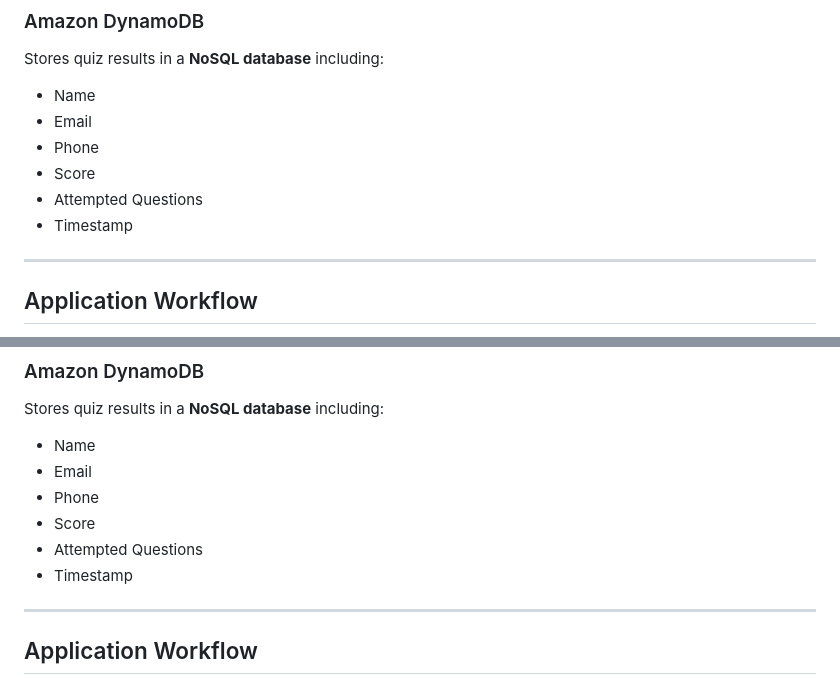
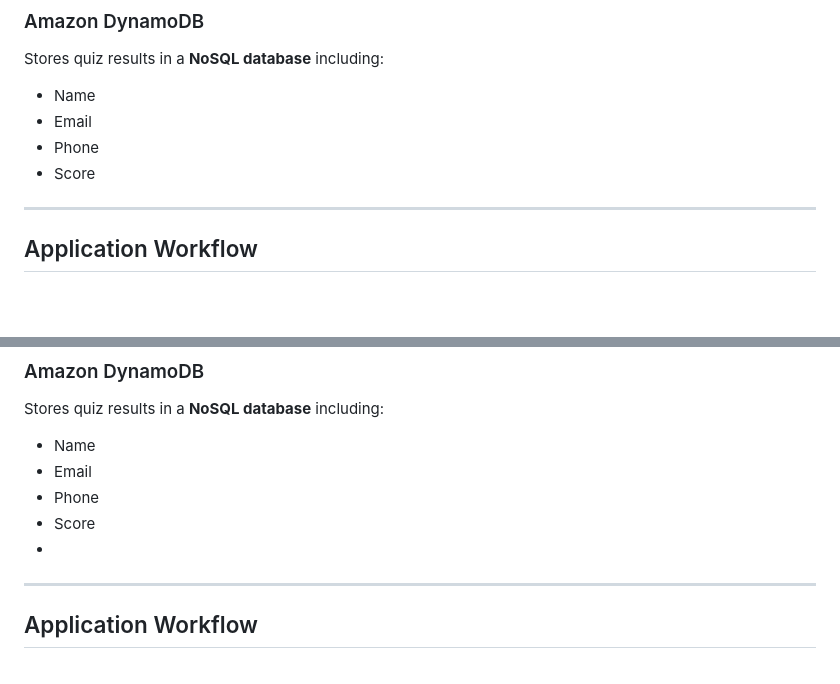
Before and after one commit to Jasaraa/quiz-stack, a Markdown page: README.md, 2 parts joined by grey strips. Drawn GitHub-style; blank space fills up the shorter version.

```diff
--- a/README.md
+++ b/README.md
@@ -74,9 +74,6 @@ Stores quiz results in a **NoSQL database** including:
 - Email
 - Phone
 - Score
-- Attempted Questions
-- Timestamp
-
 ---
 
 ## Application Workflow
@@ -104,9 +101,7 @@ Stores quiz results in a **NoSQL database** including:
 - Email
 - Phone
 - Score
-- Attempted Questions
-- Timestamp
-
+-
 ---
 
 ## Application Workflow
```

※

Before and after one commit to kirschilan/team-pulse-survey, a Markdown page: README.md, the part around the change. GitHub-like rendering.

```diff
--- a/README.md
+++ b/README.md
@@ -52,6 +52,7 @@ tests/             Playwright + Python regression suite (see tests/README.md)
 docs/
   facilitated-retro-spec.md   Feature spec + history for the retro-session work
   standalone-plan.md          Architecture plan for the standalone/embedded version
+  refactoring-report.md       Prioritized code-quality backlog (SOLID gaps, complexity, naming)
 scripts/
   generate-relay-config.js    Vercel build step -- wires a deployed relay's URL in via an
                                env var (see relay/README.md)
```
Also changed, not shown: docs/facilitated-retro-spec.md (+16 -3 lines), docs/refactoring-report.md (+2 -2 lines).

※

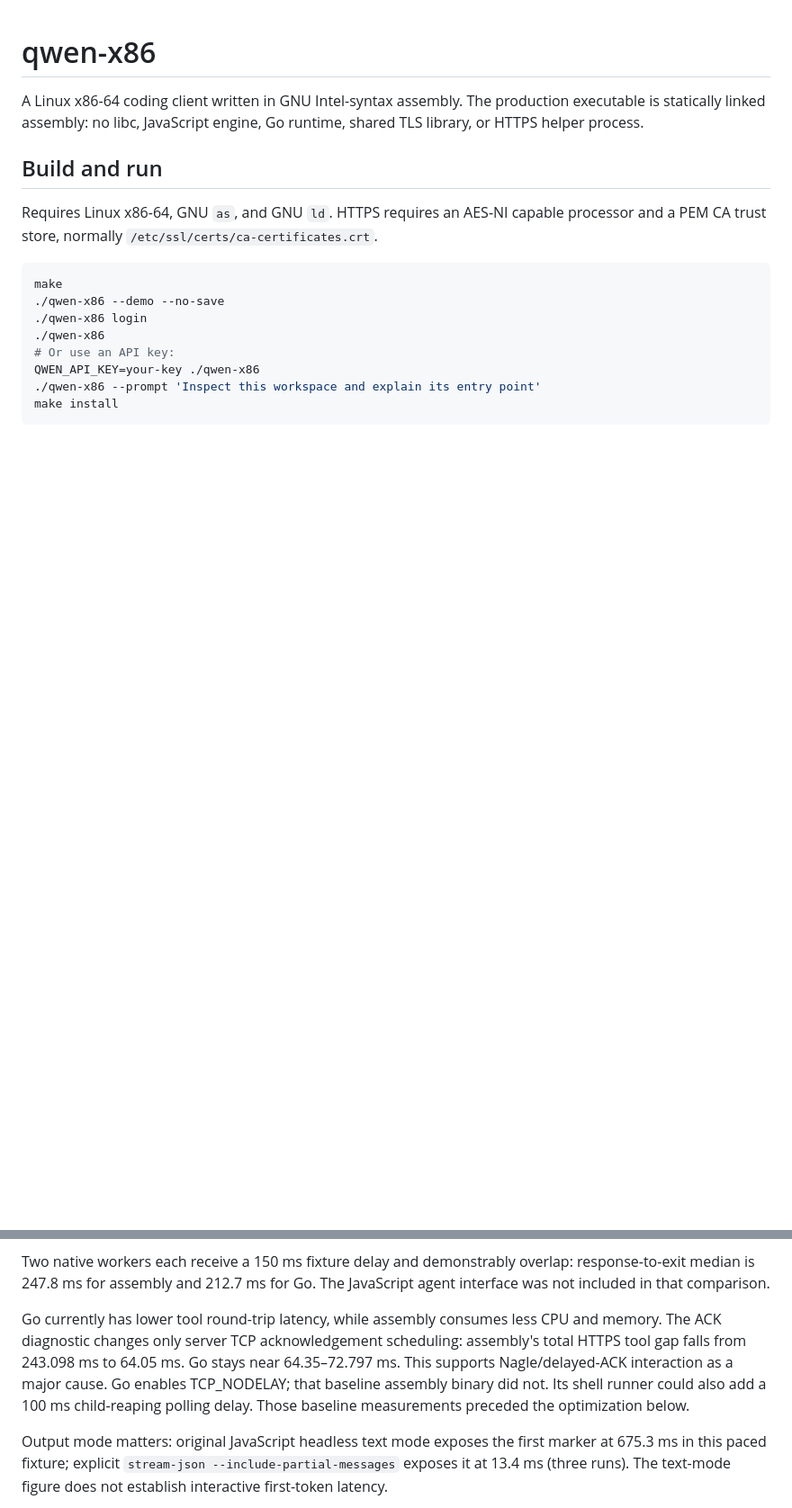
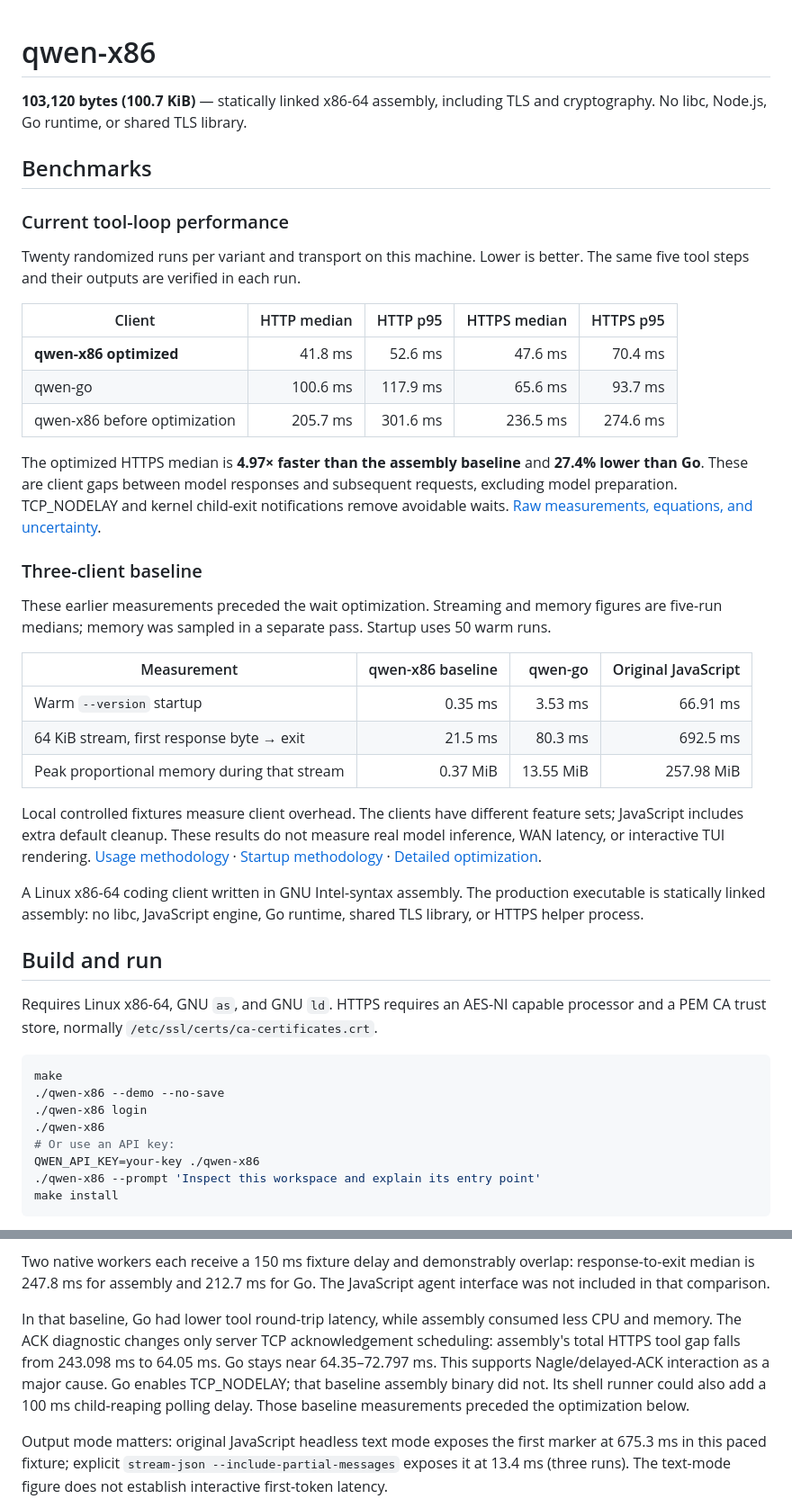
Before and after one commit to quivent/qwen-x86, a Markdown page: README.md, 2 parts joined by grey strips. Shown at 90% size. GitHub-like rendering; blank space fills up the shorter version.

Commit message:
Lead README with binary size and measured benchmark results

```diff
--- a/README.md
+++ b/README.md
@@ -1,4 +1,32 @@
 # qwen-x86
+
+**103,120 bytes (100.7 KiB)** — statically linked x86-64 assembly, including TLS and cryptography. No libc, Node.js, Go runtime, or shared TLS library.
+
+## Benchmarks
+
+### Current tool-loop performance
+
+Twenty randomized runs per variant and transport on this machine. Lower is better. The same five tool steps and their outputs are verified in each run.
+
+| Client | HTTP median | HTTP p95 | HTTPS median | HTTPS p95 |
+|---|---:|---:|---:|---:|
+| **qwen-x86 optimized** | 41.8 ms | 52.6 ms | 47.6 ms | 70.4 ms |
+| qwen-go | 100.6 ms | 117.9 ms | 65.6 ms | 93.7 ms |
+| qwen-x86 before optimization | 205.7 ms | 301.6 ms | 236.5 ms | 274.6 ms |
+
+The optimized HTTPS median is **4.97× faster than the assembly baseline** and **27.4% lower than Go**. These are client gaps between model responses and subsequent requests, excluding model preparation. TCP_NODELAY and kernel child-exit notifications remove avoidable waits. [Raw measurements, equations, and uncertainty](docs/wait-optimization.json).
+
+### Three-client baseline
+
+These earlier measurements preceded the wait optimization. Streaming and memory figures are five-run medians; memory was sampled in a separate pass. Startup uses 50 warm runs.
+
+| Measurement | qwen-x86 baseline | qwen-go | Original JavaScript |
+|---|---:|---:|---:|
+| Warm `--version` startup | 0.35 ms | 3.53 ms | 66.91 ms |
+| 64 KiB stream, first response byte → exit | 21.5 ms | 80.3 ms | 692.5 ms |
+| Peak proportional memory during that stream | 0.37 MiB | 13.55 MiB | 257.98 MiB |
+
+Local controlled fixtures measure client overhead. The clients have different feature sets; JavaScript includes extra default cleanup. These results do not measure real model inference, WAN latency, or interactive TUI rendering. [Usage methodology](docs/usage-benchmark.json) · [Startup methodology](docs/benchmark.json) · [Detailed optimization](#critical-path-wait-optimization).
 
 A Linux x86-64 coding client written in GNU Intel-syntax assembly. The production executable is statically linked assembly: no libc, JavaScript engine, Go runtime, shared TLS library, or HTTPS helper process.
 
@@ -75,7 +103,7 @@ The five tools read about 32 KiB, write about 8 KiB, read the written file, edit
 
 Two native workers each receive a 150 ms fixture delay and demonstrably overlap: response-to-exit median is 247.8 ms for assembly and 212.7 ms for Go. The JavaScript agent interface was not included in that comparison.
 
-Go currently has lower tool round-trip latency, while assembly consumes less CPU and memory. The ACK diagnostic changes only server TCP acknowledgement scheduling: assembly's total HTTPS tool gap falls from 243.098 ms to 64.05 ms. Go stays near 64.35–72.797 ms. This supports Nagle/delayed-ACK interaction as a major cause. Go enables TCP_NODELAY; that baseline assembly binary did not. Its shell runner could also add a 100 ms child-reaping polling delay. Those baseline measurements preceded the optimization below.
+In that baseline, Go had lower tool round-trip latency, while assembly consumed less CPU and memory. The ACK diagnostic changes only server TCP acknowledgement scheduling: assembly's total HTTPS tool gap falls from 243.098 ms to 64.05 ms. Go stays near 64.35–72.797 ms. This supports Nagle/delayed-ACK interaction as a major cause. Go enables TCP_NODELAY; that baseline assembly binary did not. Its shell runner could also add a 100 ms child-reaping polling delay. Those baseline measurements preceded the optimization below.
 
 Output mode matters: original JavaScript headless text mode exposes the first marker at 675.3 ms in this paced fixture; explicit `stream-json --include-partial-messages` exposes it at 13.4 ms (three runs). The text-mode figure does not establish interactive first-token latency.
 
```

※

Work required => Display every line of the listing that contains the string "version".

Reply =>
Before and after one commit to Jasaraa/quiz-stack, a Markdown page: README.md, 2 parts joined by grey strips. Drawn GitHub-style; blank space fills up the shorter version.
   standalone-plan.md          Architecture plan for the standalone/embedded version
Before and after one commit to quivent/qwen-x86, a Markdown page: README.md, 2 parts joined by grey strips. Shown at 90% size. GitHub-like rendering; blank space fills up the shorter version.
+| Warm `--version` startup | 0.35 ms | 3.53 ms | 66.91 ms |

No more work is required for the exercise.